Some of the issues raised in the build-up to the European Games are still there. New Zealand's Max Watene has opted not compete at the World Taekwondo Championships due to fears over Azerbaijan's records on LGBTQ+ rights, for example.

My colleague Owen Lloyd ran an excellent blog from the Azerbaijan Formula One Grand Prix last month, which you can read here, examining the extent to which this amounts to "sportswashing".

Yet off the back of welcoming Europe for Eurovision and the European Games, Azerbaijan is firmly on the sporting map.

The European Games, whose branding can still be seen in parts of Baku, has delivered facilities that are there to be used and set a precedent which has put the city on a one-way street to becoming a major sports destination.

It wants more too, with Minister of Youth and Sports of Azerbaijan Farid Gayibov telling insidethegames last week Azerbaijan is contemplating a bid for the 2031 International University Sports Federation Summer World University Games and "always interested" in multi-sports events.

The Baku 2015 European Games has proved a catalyst for further sports events in Azerbaijan's capital ©Getty Images
The Baku 2015 European Games has proved a catalyst for further sports events in Azerbaijan's capital ©Getty Images

"It is good for sports in the country but also brings a lot of tourists," Gayibov said.

"Our volunteers are benefitting a lot.

"They have been able to travel outside for events as well after gaining experience from the home events."

Azerbaijan is not the only country to set the ball rolling to becoming a trusted host for sports through staging a mega event.

The Qatar 2022 FIFA World Cup initially looked as though it might prove an exception to the norm in failing to boost the nation's profile, such was the furore over the disputed awarding of the tournament in 2010 and concerns over the host's human rights record, including its treatment of migrant workers on projects for the event.

FIFA President Gianni Infantino only seemed to throw fuel on the already roaring fire with his sensational for all the wrong reasons "today I feel…" press conference on the eve of the World Cup, as did the controversy surrounding the OneLove armbands.

The Qatar 2022 FIFA World Cup has provided a prime example of the boost to a host nation's sporting reputation by staging a mega event ©Getty Images
The Qatar 2022 FIFA World Cup has provided a prime example of the boost to a host nation's sporting reputation by staging a mega event ©Getty Images

Yet once a few entertaining football matches were played in Qatar, including what many viewed as the greatest final of all time and the crowning moment of Argentinian star Lionel Messi's career, those issues gradually slipped discourse.

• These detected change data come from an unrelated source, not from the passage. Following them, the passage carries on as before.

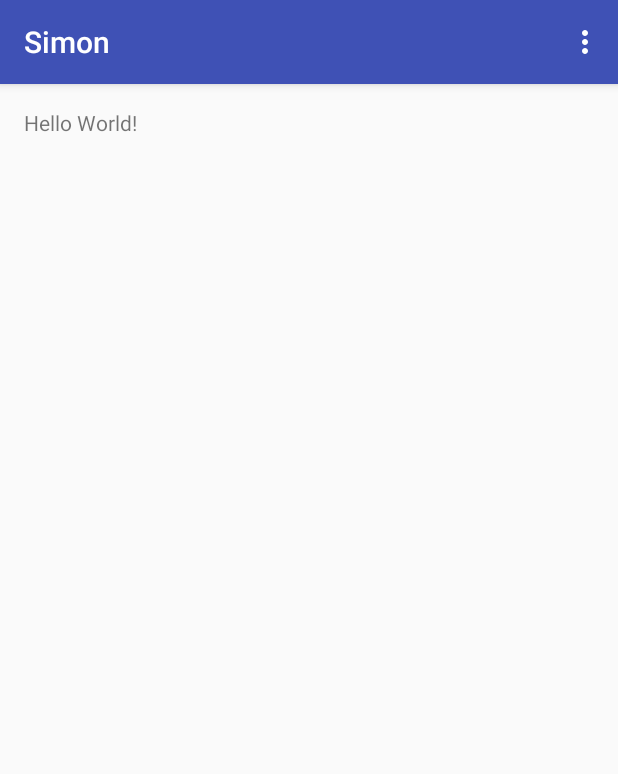
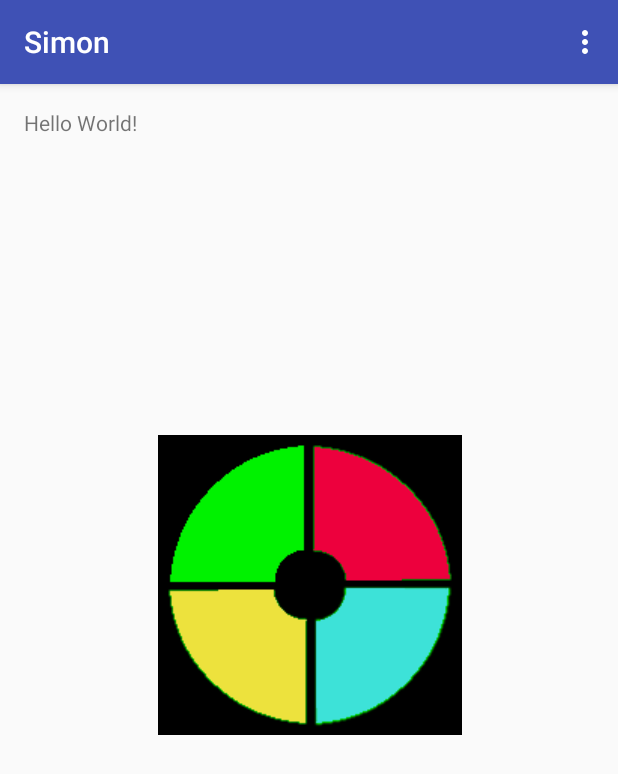
Before and after one commit to gary-larson/Simon, an Android app: the MainActivity screen opened directly, with no data from a screen before it, on a phone screen of 412 x 824 dp. Shown: the top 774 px of the screen. Run offline under Robolectric (Android 15) with nearby library versions, the phone set to English and light mode, and no system bars.

Commit message:
Finished Timing for button presses

```diff
--- a/app/src/main/java/com/example/gary/simon/MainActivity.java
+++ b/app/src/main/java/com/example/gary/simon/MainActivity.java
@@ -1,16 +1,33 @@
 package com.example.gary.simon;
 
 import android.content.pm.ActivityInfo;
+import android.graphics.drawable.Drawable;
 import android.os.Bundle;
 import android.support.design.widget.FloatingActionButton;
 import android.support.design.widget.Snackbar;
 import android.support.v7.app.AppCompatActivity;
 import android.support.v7.widget.Toolbar;
+import android.util.Log;
 import android.view.View;
 import android.view.Menu;
 import android.view.MenuItem;
+import android.widget.ImageButton;
 
-public class MainActivity extends AppCompatActivity {
+import java.util.Timer;
+import java.util.TimerTask;
+
+public class MainActivity extends AppCompatActivity
+    implements View.OnClickListener{
+
+    // Set Constants for the three different speeds of the game
+    private final int BUTTON_DELAY_1 = 500;
+    private final int BUTTON_DELAY_2 = 400;
+    private final int BUTTON_DELAY_3 = 300;
+
+    // setup member variables
+    private Timer timer;
+    private int iIb, iDr, iDelay = BUTTON_DELAY_1;
+    private int count = 0;
 
     @Override
     protected void onCreate(Bundle savedInstanceState) {
@@ -20,8 +37,65 @@ public class MainActivity extends AppCompatActivity {
         Toolbar toolbar = (Toolbar) findViewById(R.id.toolbar);
         setSupportActionBar(toolbar);
 
+        // Set up the listeners for the four buttons (all the same listener)
+        ImageButton ib = (ImageButton) findViewById(R.id.topLeft_imageButton);
+        ib.setOnClickListener(this);
+        ib = (ImageButton) findViewById(R.id.topRight_imageButton);
+        ib.setOnClickListener(this);
+        ib = (ImageButton) findViewById(R.id.bottomLeft_imageButton);
+        ib.setOnClickListener(this);
+        ib = (ImageButton) findViewById(R.id.bottomRight_imageButton);
+        ib.setOnClickListener(this);
+    }
 
+    // method to change image to pressed image and start the timer
+    private void setImageButton(int dr) {
+        ImageButton ib = (ImageButton) findViewById(iIb);
+        ib.setImageResource  (dr);
+        if (timer == null) {
+            timer = new Timer();
+            timer.schedule(new ButtonTask(), iDelay);
+        }
     }
+
+    // Method to reset the button to its original state
+    private void resetImageButton(int dr) {
+        ImageButton ib = (ImageButton) findViewById(iIb);
+        ib.setImageResource  (dr);
+    }
+
+    // cancel timer if activity loses focus
+    @Override
+    protected void onPause() {
+        super.onPause();
+        cancelButton();
+    }
+
+    // method to cancel timer
+    private void cancelButton() {
+        if (timer != null) {
+            timer.cancel();
+            timer = null;
+        }
+    }
+
+    // Callback method for the timer resets image and cancels timer Count is for debugging
+    class ButtonTask extends TimerTask {
+        @Override
+        public void run() {
+
+            runOnUiThread(new Runnable() {
+                @Override
+                public void run() {
+                    resetImageButton(iDr);
+                    Log.i("ButtonTask", "-------------- " + count);
+                }
+            });
+            count++;
+            cancelButton();
+        }
+    }
+
 
     @Override
     public boolean onCreateOptionsMenu(Menu menu) {
@@ -44,4 +118,33 @@ public class MainActivity extends AppCompatActivity {
 
         return super.onOptionsItemSelected(item);
     }
+
+    // method to handle button clicks if timer is running buttons are disabled
+    @Override
+    public void onClick(View v) {
+        if (timer == null) {
+            switch (v.getId()) {
+                case R.id.topLeft_imageButton:
+                    iIb = R.id.topLeft_imageButton;
+                    iDr = R.drawable.green_tl;
+                    setImageButton(R.drawable.pressed_tl);
+                    break;
+                case R.id.topRight_imageButton:
+                    iIb = R.id.topRight_imageButton;
+                    iDr = R.drawable.red_tr;
+                    setImageButton(R.drawable.pressed_tr);
+                    break;
+                case R.id.bottomLeft_imageButton:
+                    iIb = R.id.bottomLeft_imageButton;
+                    iDr = R.drawable.yellow_bl;
+                    setImageButton(R.drawable.pressed_bl);
+                    break;
+                case R.id.bottomRight_imageButton:
+                    iIb = R.id.bottomRight_imageButton;
+                    iDr = R.drawable.cyan_br;
+                    setImageButton(R.drawable.pressed_br);
+                    break;
+            }
+        }
+    }
 }
--- a/app/src/main/res/layout/content_main.xml
+++ b/app/src/main/res/layout/content_main.xml
@@ -17,4 +17,50 @@
         android:layout_width="wrap_content"
         android:layout_height="wrap_content"
         android:text="Hello World!" />
+
+    <ImageButton
+        android:layout_width="wrap_content"
+        android:layout_height="wrap_content"
+        app:srcCompat="@drawable/yellow_bl"
+        android:contentDescription="@string/yellow_button"
+        android:id="@+id/bottomLeft_imageButton"
+        android:layout_centerVertical="true"
+        android:layout_alignStart="@+id/topLeft_imageButton"
+        android:background="@android:color/black"
+        android:scaleType="fitCenter" />
+
+    <ImageButton
+        android:layout_width="wrap_content"
+        android:layout_height="wrap_content"
+        app:srcCompat="@drawable/green_tl"
+        android:contentDescription="@string/green_button"
+        android:id="@+id/topLeft_imageButton"
+        android:scaleType="fitCenter"
+        android:background="@android:color/black"
+        android:layout_above="@+id/bottomLeft_imageButton"
+        android:layout_toStartOf="@+id/bottomRight_imageButton"
+         />
+
+    <ImageButton
+        android:layout_width="wrap_content"
+        android:layout_height="wrap_content"
+        app:srcCompat="@drawable/red_tr"
+        android:contentDescription="@string/red_button"
+        android:id="@+id/topRight_imageButton"
+        android:layout_marginEnd="88dp"
+        android:background="@android:color/black"
+        android:scaleType="fitCenter"
+        android:layout_alignTop="@+id/topLeft_imageButton"
+        android:layout_alignParentEnd="true" />
+
+    <ImageButton
+        android:layout_width="wrap_content"
+        android:layout_height="wrap_content"
+        app:srcCompat="@drawable/cyan_br"
+        android:contentDescription="@string/cyan_button"
+        android:id="@+id/bottomRight_imageButton"
+        android:background="@android:color/black"
+        android:scaleType="fitCenter"
+        android:layout_below="@+id/topRight_imageButton"
+        android:layout_alignStart="@+id/topRight_imageButton" />
 </RelativeLayout>
--- a/app/src/main/res/values/strings.xml
+++ b/app/src/main/res/values/strings.xml
@@ -5,6 +5,10 @@
     <string name="about">About</string>
     <string name="score">Score</string>
     <string name="game_title">Simon</string>
+    <string name="yellow_button">Yellow Button</string>
+    <string name="cyan_button">Cyan Button</string>
+    <string name="red_button">Red Button</string>
+    <string name="green_button">Green Button</string>
 
 
 </resources>
```
Also changed, not shown: app/src/main/res/drawable/cyan_br.png (added), app/src/main/res/drawable/cyan_lr.png (deleted), app/src/main/res/drawable/green_tl.png (added), app/src/main/res/drawable/green_ul.png (deleted), app/src/main/res/drawable/red_tr.png (added), app/src/main/res/drawable/red_ur.png (deleted), app/src/main/res/drawable/yellow_bl.png (added), app/src/main/res/drawable/yellow_ll.png (deleted).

Constructing seven new stadiums in and around Doha was suddenly transformed from a costly project which for many epitomised the greed of modern football into a well-thought out concept which, we were told, suited fans well because of the short distances between venues and served the interests of "sustainability" by cutting down travel.

Any doubts over Qatar 2022's impact for the host nation were allayed when the country was awarded the men's Basketball World Cup for 2027 last month. Even more remarkably, suggestions it could step into to replace France for the 2025 Rugby League World Cup do not appear as far-fetched as they would have been pre-FIFA World Cup.

Another one you can file alongside the Russia 2018 FIFA World Cup and Beijing 2008 Olympics and Paralympics in successfully promoting a controversial host to the world of sport and ultimately serving to improve perceptions.

Hosting sports events should not be gatekept by a small number of suitable countries, of course, but organisers of mega multi-sport events or the World Cup should be left in doubt of the impact of their allocations in years to come.